Bleak’ outlook without immigration: Coleman
Last updated 12:21 03/11/2009

Immigration contributes significantly to every New Zealander's per capita income, new research shows.

The Department of Labour's International Migration Settlement and Employment Dynamics research showed that "without immigration, the outlook is bleak", Immigration Minister Jonathan Coleman said.

Without current levels of immigrants moving to New Zealand, the population would drop by 9.6 percent and gross domestic profit (GDP) by 11.3 percent by 2021.

At the current 20,000 annual net flow, annual GDP would be an extra $28 billion by 2021.

Double the number of immigrants, 40,000, would see GDP per capita rise 1.5 percent.

Dr Coleman said government policy had to "continue to focus on economic gains from immigration".

There was also intense focus on improving the service provided by Immigration New Zealand, he said.

The research found that, in general, immigration reduced production costs, improved competitiveness of New Zealand goods and services, benefited consumer spending and domestic investment and resulted in higher revenues for the government.

The research also showed New Zealand needed unskilled as well as skilled immigrants.

Favouring high-skilled migrants did not appear to to significantly increase the overall benefits, it said.

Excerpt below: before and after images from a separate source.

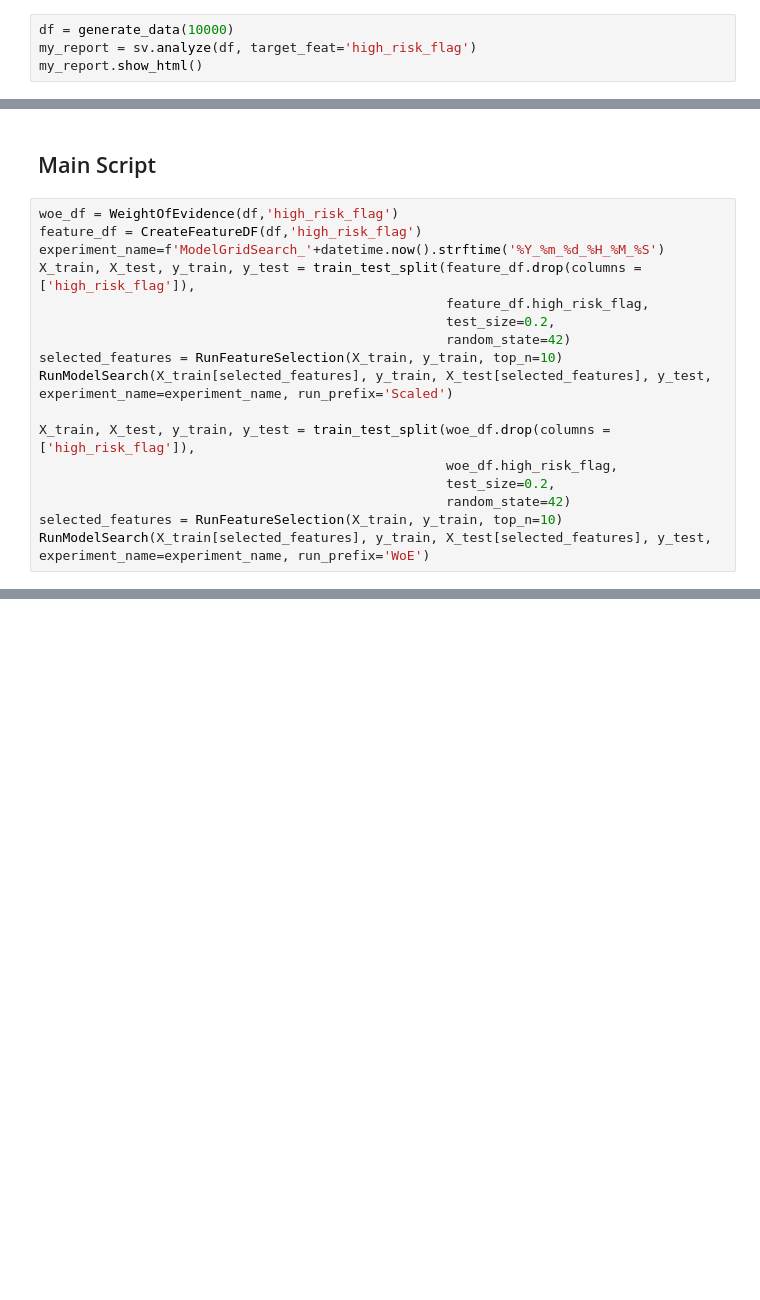
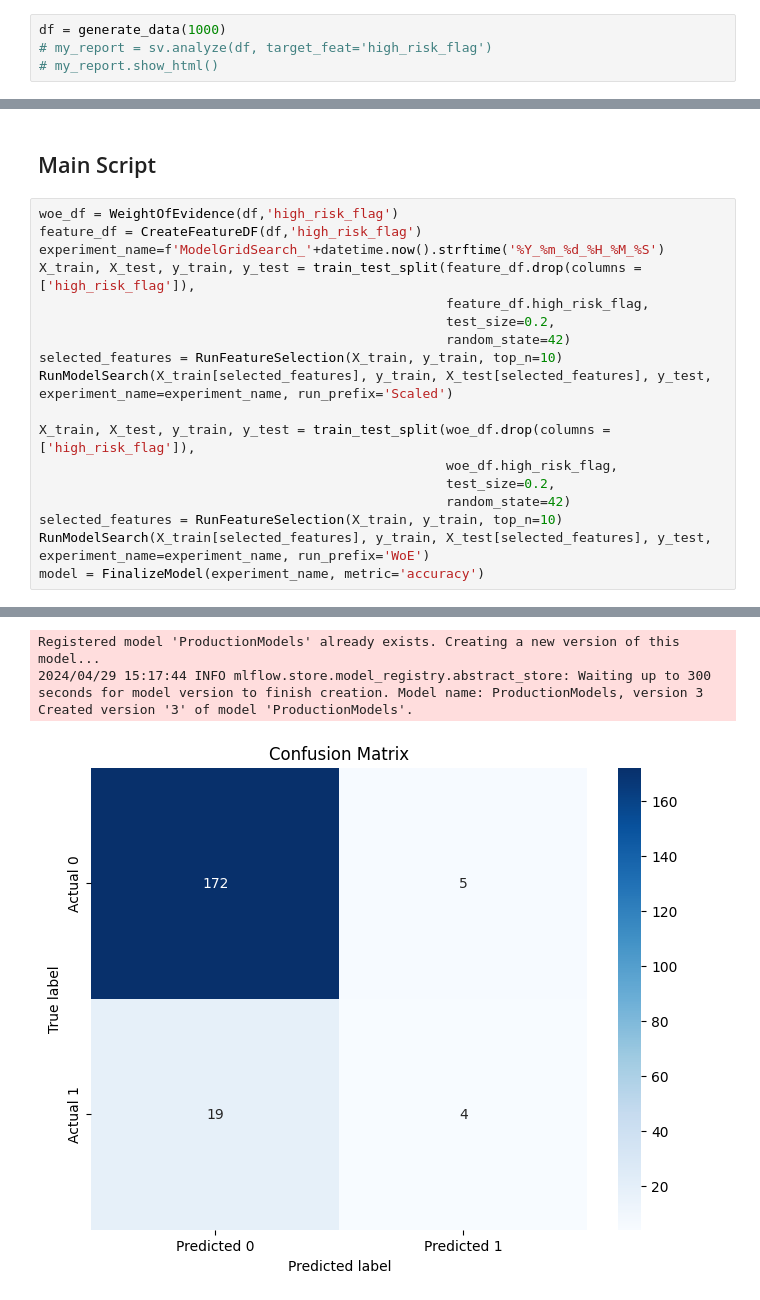
Before and after one commit to sheharyarakhtar/AssetDev, a Jupyter notebook: Final Notebook.ipynb, the cells around one changed output, grey strips where cells are left out. Cells and saved outputs as stored; diff of their text form; blank space fills up the shorter version.

Commit message:
ModelRegistration & SHAP init

```diff
--- a/Final Notebook.ipynb
+++ b/Final Notebook.ipynb
@@ -306,6 +242,6 @@ def create_categorical(df, pop_vals, col_name):
 # %% [markdown]
 ## Data Visualization
 # %%
-df = generate_data(10000)
-my_report = sv.analyze(df, target_feat='high_risk_flag')
-my_report.show_html()
+df = generate_data(1000)
+# my_report = sv.analyze(df, target_feat='high_risk_flag')
+# my_report.show_html()
@@ -330,4 +264,5 @@ X_train, X_test, y_train, y_test = train_test_split(woe_df.drop(columns = ['high
                                                     random_state=42)
 selected_features = RunFeatureSelection(X_train, y_train, top_n=10)
 RunModelSearch(X_train[selected_features], y_train, X_test[selected_features], y_test, experiment_name=experiment_name, run_prefix='WoE')
+model = FinalizeModel(experiment_name, metric='accuracy')
 # %% [output]
@@ -351,0 +287,4 @@ You can set `force_col_wise=true` to remove the overhead.
+Registered model 'ProductionModels' already exists. Creating a new version of this model...
+2024/04/29 15:17:44 INFO mlflow.store.model_registry.abstract_store: Waiting up to 300 seconds for model version to finish creation. Model name: ProductionModels, version 3
+Created version '3' of model 'ProductionModels'.
+[figure, added]
```
Also changed, not shown: parts of 16 cells of this notebook, 5 other files.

"When an economy grows labour is required at all levels."


From here.